By: Marge C. Enriquez, Philippine Daily Inquirer / November 25, 2020
Before sunset, Taaleños eagerly gathered around the patio of the Minor Basilica of San Martin de Torres. By dusk, darkness shrouded the basilica’s silhouette to reveal the warm lights that enhanced the pillars and the roofline. When the Madonna and Child lanterns, the string lights around the topiary bushes, lamp posts with wreaths and the basilica’s giant star were illuminated, the locals clapped and cheered.
This was the first time in the 142-year history of the Taal Basilica, as it is commonly known, that the patio was decked tastefully with Christmas decorations. It’s the second time since 2015 that architectural lighting design has been used to highlight the basilica’s importance to the community.
Architectural lighting designer Georgina “Mia” Protacio was tasked by the Taal parish to customize lighting systems that would create an elegant building at night, enhance an environment conducive to worship and highlight symbolic details.
Parish priest Fr. Manuel Guanzon explained that the lighting design and the Christmas décor were offshoots of the basilica’s recent restoration by the National Historical Commission of the Philippines.
“There is joy in the Basilica’s renewal and we wanted to convey this through the lighting,” he said.
For Protacio, the Taal Basilica is a prestige project as it is Asia’s largest Catholic Church which can accommodate 1,500 parishioners. Standing on a hilltop, the bell towers, the dome and gables are visible from different directions. When lit at night, they become like beacons of glory for Taal.
Trained in Sweden and London, Protacio draws from the rich tradition of heritage churches in Europe. She learned that the lighting design must exercise prudence in giving the right amount of emphasis and support without becoming bold or glaring.
“The church is a sacred ground so the design should be discreet yet dramatic and uplifting,” said Protacio.
LED lights are used not only for their economy but because they also highlight textures such as the adobe bricks of the façade. The play of light and shadow at night focuses on the façade’s important details. The uplighting, light projected upward, emphasizes the majesty of the pillars, while the shadows suggest the humble character of the Basilica.
Protacio explained that nocturnal lighting must be symbolic. “At 5:30 p.m., you see light at base of the pillars. As it darkens, you see more light. Highlighting the pillars emphasizes their height. Shadows are important because they add depth of space. The idea is to show the dignity and splendor of the basilica.”
She pointed out that the cavernous interiors of the basilica produced uneven lighting even at daytime. The design plan enhances the natural light and augments the dark corners. The lighting of the ceilings and walls are indirectly lit by hidden lighting sources. “The experience of the space must be soothing not glaring,” she said.

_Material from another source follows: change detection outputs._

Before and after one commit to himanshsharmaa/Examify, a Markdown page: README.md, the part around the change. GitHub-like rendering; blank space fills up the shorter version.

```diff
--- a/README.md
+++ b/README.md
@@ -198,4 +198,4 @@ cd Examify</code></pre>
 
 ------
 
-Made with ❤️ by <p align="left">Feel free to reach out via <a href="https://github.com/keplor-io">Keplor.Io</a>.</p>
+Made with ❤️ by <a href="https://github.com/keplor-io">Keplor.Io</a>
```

During daytime, the lighting draws attention to the altar. It also helps the churchgoers to focus on the liturgy while the priest can also see the audience’s faces without the glare.
“The artificial lighting should look as natural as daylight. It likewise showcases the exquisite trompe l’oeils,” said Protacio.
At night, the light and shadow emphasize the rhythm of pilasters, the shallow rectangular columns projecting from the wall, to accentuate the basilica’s grandeur. The sanctuary of Our Lady of Casaysay, Taal’s guardian, glows in the darkness as if to represent hope.
More than ever, the Taal Basilica’s role has become more important to the community.
“We were only closed for a few days when we cleaned up the ashfall from the Taal Volcano eruption,” said Father Guanzon. Fortunately, the basilica was spared from the volcanic flare-up last January.
During the lockdown, Taal Basilica continued its daily Masses with physical distancing despite reprimands from the local goverment.
“We can’t stop the devotion of the people. The church is a place of refuge for them especially in these difficult times. They should not be barred from entering House of God,” said Father Guanzon.
Upon the ease of restrictions, Taal Basilica has been holding regular services following the government-sanctioned 30-percent capacity. That’s an average of 500 people or three for each pew on a Sunday or a wedding.
The lighting has likewise provided security around the grounds. In the past, couples were caught canoodling on the benches and dark corners. Today, the basilica’s brightened patio has become like a plaza. Taaleños enjoy leisurely strolls, take selfies or walk their dogs. A family once had a picnic in the car, replete with pots of rice and viands and paper plates.
The lighting design has fulfilled the basilica’s requirements while enhancing the Baroque architecture and the religious art, said Father Guanzon.
“Lighting inspires. It is a reference to God as Light. A well-lit church makes one feel His presence and the people become alive,” he said. —CONTRIBUTED INQ